That said, if a pilot is seriously ill as a result of coronavirus, during the urgent treatment phase any and all medications and medical modalities can (and should) be utilized. Once a pilot has fully recovered from either known or suspected Covid-19 illness—and the treating physician agrees that the risk of contagion to others has resolved—the pilot can usually return to work. No formal pre-approval is required by either the FAA or the pilot’s AME.

This is a circumstance covered under FAR 61.53, “Prohibition on operations during medical deficiency.” Under this FAR, for the most part pilots can use their own judgment to determine when they are safe to return to the flight deck. It would be prudent, of course, for the pilot to consult with their physician and AME to get a medical opinion first, after any serious illness.

Should there have been significant pulmonary or cardiovascular compromise from a Covid infection, then the pilot would likely have to provide data demonstrating adequate recovery to assure aeromedical safety. This would fall under basic reporting requirements, and even with supportive data, the AME may have to “defer” issuance of the next medical certificate, leaving the final disposition to the FAA.

In general, however, if a pilot contracted Covid-19, did not have severe medical compromise that will be ongoing, and is feeling well and past the time of any potential risks to others, then that pilot may resume flight duties. 

There is still plenty to be learned about how the virus came into existence, how it has spread, what level of contagion and severity of disease we can expect in time, and, obviously important to all of us, what treatment and mitigation strategies might be available to help us both now and in the future.

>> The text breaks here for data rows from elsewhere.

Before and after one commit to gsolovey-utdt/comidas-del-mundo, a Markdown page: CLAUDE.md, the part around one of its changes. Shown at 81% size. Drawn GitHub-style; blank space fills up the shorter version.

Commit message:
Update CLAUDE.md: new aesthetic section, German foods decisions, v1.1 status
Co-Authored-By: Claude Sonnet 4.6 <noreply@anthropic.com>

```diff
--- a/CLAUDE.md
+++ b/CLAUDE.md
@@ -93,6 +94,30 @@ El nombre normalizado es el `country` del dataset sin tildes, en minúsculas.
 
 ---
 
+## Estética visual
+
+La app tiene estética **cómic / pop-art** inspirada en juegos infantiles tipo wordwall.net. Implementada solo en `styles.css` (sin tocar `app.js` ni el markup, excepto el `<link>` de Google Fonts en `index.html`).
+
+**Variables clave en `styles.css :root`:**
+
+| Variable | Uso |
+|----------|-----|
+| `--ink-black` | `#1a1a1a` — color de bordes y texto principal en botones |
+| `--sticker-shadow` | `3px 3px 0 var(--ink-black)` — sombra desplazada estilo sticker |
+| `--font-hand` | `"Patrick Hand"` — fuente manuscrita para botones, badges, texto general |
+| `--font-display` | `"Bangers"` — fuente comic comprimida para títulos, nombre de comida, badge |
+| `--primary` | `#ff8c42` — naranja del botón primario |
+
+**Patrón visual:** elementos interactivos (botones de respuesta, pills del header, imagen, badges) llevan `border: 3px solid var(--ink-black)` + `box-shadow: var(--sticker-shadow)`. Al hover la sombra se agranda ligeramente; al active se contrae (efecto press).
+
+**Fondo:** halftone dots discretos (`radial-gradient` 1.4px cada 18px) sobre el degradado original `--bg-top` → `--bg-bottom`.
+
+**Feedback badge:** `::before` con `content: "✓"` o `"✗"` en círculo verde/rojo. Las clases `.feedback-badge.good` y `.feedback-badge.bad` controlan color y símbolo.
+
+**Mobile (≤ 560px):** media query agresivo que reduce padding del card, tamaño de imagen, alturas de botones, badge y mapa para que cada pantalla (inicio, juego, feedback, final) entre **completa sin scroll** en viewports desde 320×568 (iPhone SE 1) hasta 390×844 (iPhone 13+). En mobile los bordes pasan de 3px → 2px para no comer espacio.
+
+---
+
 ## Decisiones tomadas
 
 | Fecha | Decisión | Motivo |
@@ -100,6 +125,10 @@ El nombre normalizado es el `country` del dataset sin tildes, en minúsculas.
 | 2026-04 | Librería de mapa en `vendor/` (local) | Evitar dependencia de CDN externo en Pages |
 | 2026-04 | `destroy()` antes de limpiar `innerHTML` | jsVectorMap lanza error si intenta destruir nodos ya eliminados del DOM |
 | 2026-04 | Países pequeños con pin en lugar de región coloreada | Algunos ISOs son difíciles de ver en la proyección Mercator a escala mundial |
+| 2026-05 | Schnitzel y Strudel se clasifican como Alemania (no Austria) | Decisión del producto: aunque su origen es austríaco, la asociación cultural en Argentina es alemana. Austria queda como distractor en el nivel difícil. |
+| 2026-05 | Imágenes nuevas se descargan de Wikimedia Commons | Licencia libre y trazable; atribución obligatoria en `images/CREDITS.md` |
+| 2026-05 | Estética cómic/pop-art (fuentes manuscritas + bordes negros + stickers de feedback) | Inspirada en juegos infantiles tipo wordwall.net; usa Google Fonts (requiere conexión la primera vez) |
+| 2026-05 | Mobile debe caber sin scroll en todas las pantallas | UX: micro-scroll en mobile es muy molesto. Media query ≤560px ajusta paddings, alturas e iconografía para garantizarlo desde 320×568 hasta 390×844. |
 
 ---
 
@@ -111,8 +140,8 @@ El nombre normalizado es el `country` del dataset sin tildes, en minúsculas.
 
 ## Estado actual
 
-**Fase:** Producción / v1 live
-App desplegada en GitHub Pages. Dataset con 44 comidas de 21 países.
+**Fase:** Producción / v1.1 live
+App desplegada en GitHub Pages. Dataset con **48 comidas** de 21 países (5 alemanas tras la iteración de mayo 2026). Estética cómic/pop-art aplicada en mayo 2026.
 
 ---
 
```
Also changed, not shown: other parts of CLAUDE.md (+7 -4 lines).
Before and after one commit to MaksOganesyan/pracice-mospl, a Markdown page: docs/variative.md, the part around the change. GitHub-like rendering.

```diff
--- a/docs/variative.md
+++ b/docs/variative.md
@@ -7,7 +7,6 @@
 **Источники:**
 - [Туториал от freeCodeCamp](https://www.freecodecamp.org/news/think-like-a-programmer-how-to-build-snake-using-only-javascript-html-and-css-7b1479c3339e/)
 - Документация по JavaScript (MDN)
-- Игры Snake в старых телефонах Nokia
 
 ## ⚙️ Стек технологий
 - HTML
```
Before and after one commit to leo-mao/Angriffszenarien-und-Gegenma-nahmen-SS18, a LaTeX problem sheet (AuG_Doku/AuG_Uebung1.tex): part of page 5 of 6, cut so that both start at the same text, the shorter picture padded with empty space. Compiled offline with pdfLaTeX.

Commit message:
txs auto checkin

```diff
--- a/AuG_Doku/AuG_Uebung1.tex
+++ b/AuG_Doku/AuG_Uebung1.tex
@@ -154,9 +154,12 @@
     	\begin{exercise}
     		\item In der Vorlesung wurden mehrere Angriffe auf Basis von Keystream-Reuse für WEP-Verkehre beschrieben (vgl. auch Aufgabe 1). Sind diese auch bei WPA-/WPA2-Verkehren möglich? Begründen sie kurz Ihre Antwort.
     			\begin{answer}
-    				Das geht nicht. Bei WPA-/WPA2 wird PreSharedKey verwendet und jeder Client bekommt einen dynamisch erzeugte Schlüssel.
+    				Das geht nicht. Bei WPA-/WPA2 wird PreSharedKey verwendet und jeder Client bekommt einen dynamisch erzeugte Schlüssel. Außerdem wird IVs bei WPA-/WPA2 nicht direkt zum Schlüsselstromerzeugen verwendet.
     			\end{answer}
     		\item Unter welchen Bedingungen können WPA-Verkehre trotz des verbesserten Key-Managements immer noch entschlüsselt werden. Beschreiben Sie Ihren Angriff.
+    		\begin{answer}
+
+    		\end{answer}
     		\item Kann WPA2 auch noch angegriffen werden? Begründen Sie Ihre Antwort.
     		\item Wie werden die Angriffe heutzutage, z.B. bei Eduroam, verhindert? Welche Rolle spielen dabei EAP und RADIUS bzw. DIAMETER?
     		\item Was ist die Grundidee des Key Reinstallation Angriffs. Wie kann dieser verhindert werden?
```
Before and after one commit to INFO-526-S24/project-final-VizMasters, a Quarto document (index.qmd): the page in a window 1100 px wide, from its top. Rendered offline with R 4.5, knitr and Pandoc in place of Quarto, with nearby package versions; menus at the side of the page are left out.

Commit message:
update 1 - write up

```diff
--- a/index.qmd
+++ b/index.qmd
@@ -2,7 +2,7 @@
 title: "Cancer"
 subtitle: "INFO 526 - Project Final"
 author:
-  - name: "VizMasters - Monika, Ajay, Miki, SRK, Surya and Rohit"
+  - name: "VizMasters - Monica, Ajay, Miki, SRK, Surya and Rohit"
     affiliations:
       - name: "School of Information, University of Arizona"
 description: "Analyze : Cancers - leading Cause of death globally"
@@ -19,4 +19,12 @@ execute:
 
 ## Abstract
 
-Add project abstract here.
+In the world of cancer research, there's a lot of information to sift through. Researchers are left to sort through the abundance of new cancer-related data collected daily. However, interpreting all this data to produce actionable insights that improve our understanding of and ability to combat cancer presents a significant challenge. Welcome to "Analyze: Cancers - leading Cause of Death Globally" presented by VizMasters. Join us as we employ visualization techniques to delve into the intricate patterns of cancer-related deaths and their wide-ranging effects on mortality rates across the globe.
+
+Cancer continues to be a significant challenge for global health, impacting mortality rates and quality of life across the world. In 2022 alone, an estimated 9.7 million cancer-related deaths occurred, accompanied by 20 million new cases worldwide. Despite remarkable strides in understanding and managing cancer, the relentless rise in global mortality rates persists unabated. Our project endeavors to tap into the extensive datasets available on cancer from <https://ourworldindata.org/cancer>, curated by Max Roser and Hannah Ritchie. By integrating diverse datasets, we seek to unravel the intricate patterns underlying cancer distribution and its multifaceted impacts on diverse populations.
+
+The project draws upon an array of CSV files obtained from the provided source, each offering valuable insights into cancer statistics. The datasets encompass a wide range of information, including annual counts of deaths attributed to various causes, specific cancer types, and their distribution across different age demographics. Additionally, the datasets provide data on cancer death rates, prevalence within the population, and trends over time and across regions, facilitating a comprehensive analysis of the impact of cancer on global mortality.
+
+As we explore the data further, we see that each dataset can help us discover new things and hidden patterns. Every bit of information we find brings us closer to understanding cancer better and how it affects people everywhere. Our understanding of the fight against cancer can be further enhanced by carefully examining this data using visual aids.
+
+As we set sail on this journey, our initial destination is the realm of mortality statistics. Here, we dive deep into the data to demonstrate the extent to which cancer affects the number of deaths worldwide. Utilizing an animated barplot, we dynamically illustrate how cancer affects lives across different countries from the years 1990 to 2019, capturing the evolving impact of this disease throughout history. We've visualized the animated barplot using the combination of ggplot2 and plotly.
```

Hopefully, the increased availability of testing—both for the virus directly and for post-infection antibodies—will provide the epidemiologists and other infectious disease experts with additional tools that may be useful in the long run. I also hope that the development of vaccines and their contribution to “herd immunity” might lessen the impact of the coronavirus, given some time.

Many questions remain unanswered. As fast as the scientists can do their research, it will simply take a bit more time to understand enough about the virus to provide effective strategies and recommendations. Unfortunately, for the time being, some dreaded “guessing” is still in play.

What will the expected second wave bring? Nobody knows for sure. It is expected, of course, that as more retail, dining, and recreational businesses are permitted to open, that some increase in cases is inevitable.

The protests in response to the tragic death of George Floyd last month has also brought thousands of people together in close proximity. While that may bring about some unanticipated challenges in reducing the impact of any second wave, the right to protest is an inviolable aspect of freedom of speech, bringing an important voice to our country at a time of urgency. I am a strong supporter of freedom of speech rights.

For now, as individuals, all we can do is our very best to follow recommended strategies—with the understanding that Covid-related executive orders are, in essence, law—as tedious, frustrating, and maddening as they might be at times. I empathize and appreciate the ongoing frustrations that society is experiencing as a result of all aspects of the pandemic and its many devious tentacles. 

Let’s hope that the aviation industry demonstrates the same versatility that helped it bounce back after other economic and terrorist-related setbacks over the past few decades. Let’s also hope that the disease itself can be brought under control, so that the economy can get rolling again, including travel and international tourism.

Wouldn’t it also be nice to eventually be able to see people’s faces, finally again out from hiding under their face masks?

Along the way, I will continue to update you with protocol updates as they pertain to FAA medical certificates and special issuance authorizations. Maybe you will finally get your aircraft out of the holding pattern after all.